It is Friday and the deadline is today, your release is nearly “done” and we have to get this to production now. You are making preparations with the OPS team to get the release out. Because you did a vital change, the release is scheduled in the evening.

Then you go back to the code, oh, forgot got to fix this thing and forgot to merge these branches, push the code. Oh, somebody pushed something else and they touched a lot of my files, now I have to fix the merge conflicts.

The deadline comes closer…

In the meantime Ops is asking you for the release notes, but you are not done yet. You fixed the merge conflict and pushed your code. You ask Ops to move it to the test environment, you check it on test and it doesn’t work, you start hacking around to make sure it works on test. You tackled all cases, and thank god you are done just in time. Ops has its release notes, on how to release, they will release it at night. It’s 20:00, you can finally go home.

It is 01:00, Ops calls you, you wake up, they have a problem with the migration script, and it stalls releasing to production. Sleepy as you are, you open your computer and start looking at it. You figure out, it has nothing to do with you, and you call your colleague who was also releasing his code. Both off you try to figure it out, quickly fix it, so that the release can go through. You wait for ops to confirm the deployment went well, it did. All of a sudden there are http errors on production, you look at the logs and you see you are missing some configuration, quickly you adjust it, and production seems to work. Its 03:00 you can finally go to bed.

Does this stuff sound familiar?

** You are doing it wrong! Stop wasting time! **

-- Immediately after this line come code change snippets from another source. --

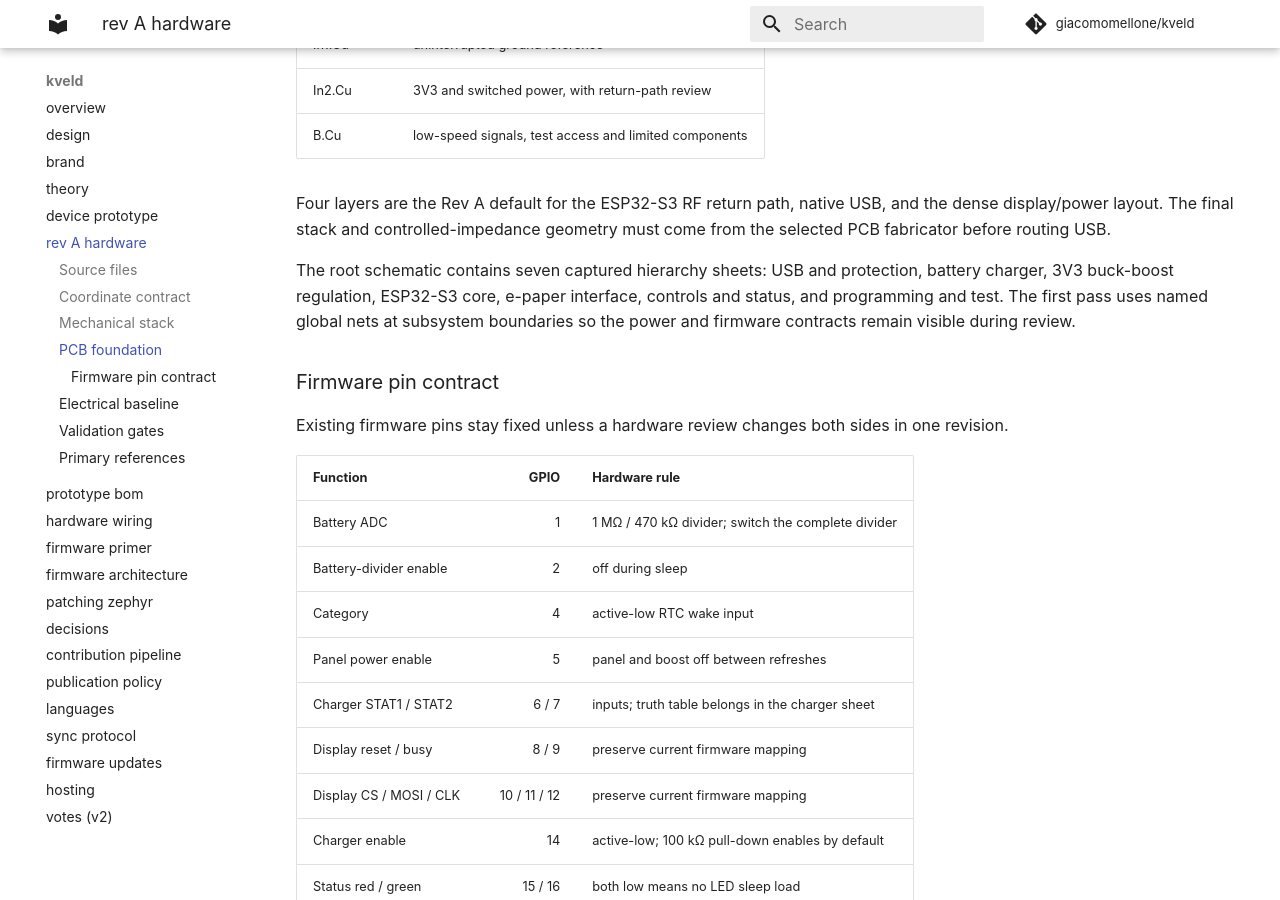
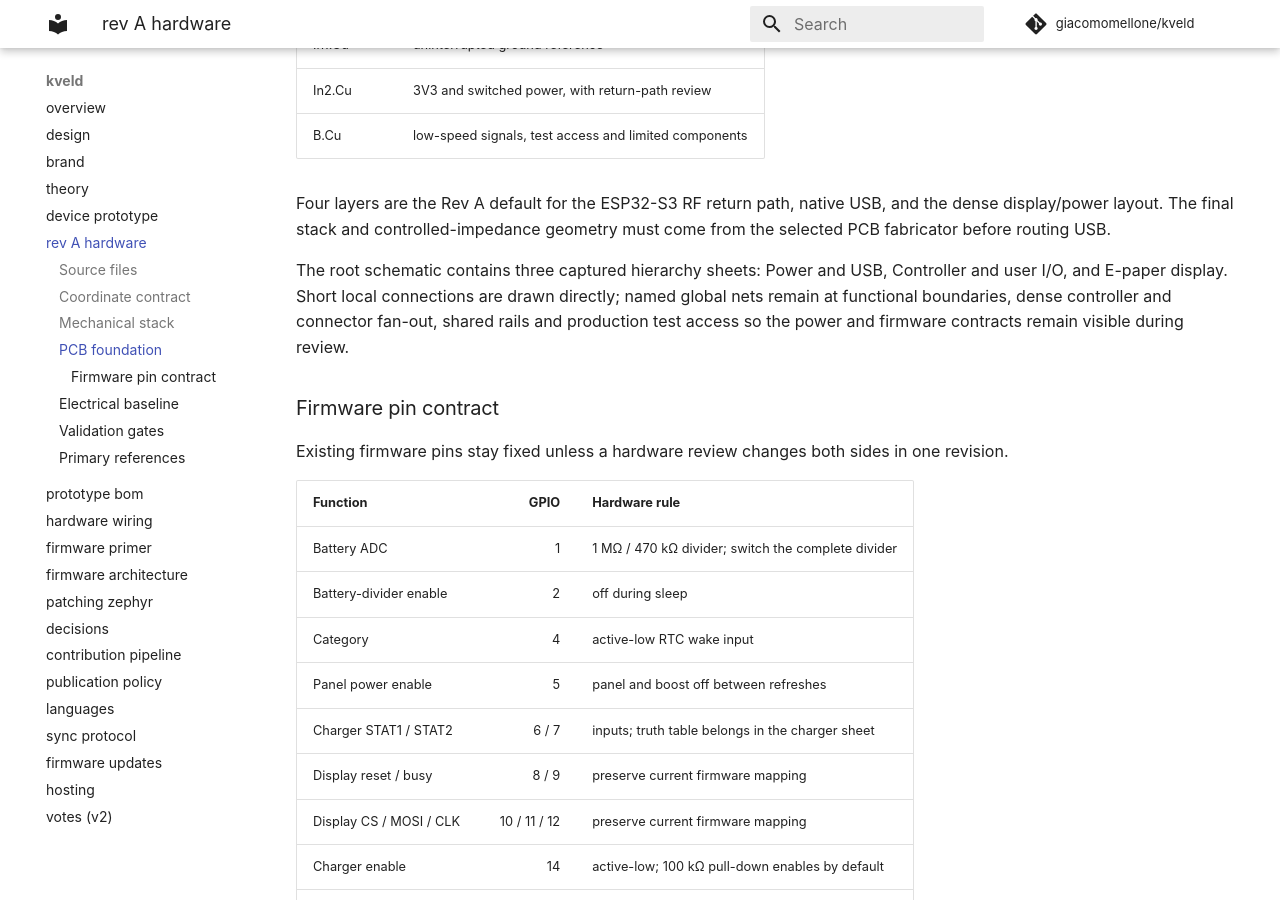
Before and after one commit to giacomomellone/cicala, an MkDocs documentation site: the page built from docs/hardware_rev_a.md, in a window 1280 px wide and 900 px high, scrolled down 4450 px. Built offline with MkDocs 1.6.1 and Material for MkDocs 9.7.7, drawn with Linux system fonts in a browser that asks for light colours; comment, search, counter and statistics services are not loaded.

Commit message:
refactor(hw): consolidate and clarify schematic

```diff
--- a/docs/hardware_rev_a.md
+++ b/docs/hardware_rev_a.md
@@ -76,7 +76,7 @@ The KiCad project starts with a four-layer 1.2 mm FR-4 stack:
 
 Four layers are the Rev A default for the ESP32-S3 RF return path, native USB, and the dense display/power layout. The final stack and controlled-impedance geometry must come from the selected PCB fabricator before routing USB.
 
-The root schematic contains seven captured hierarchy sheets: USB and protection, battery charger, 3V3 buck-boost regulation, ESP32-S3 core, e-paper interface, controls and status, and programming and test. The first pass uses named global nets at subsystem boundaries so the power and firmware contracts remain visible during review.
+The root schematic contains three captured hierarchy sheets: Power and USB, Controller and user I/O, and E-paper display. Short local connections are drawn directly; named global nets remain at functional boundaries, dense controller and connector fan-out, shared rails and production test access so the power and firmware contracts remain visible during review.
 
 ### Firmware pin contract
 
```
Also changed, not shown: docs/decisions.md (+1 -1 lines), hardware/pcb/BOM.md (+1 -1 lines), hardware/pcb/README.md (+8 -10 lines), 10 other files.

Life is short, too short to actually be concerned about these issues. Instead of being drained of time and energy, you should be having a Friday evening dinner with your kids and feel energetic on Saturday. And the worst part of it, people are actually proud working like this, they feel important, they feel needed.

This process is error prone, repetitive and eventually leads to frustration, burnouts and depression. Be honest, nobody wants to stay up at night and do tedious error-prone processes, right?

Solve it!

The way to solve your problems is continuous deployment, there is nothing more satisfying than committing code on Friday at 17:30, pushing it to production and going home without a concern.

A lot of people are in the situation sketched by the example, they either don’t know how to solve the issue or do not have the means to address it. In the example there are multiple problems at play:

  • Ops has ownership over releasing. Development should be responsible, this forces you think about the release automation or removing deployment pain. Ops should focus on stability.
  • Feature branching, do trunk based development, this removes problems like “code locks” and reduces merge issues.
  • Big bang releases, work with small code batches only, make sure they are rigorously tested and deploy batches to production. This reduces deployment pain and stress. If something is broken, it must be from the last small change deployed.
  • Automate Deployment, deploying code is a repetitive task, computers are good at that.
  • Configuration Management in version control, When its in version control, you are able to run automated tests on it, to see if you system still works with the latest configuration change.
  • Build quality in! Write tests for everything, it is cheaper to detect issues with your code beforehand, fixing problems afterwards is expensive.

Most of the times there are way more issues then the ones elaborated in the example. Think about broken communication, politics, infrastructure.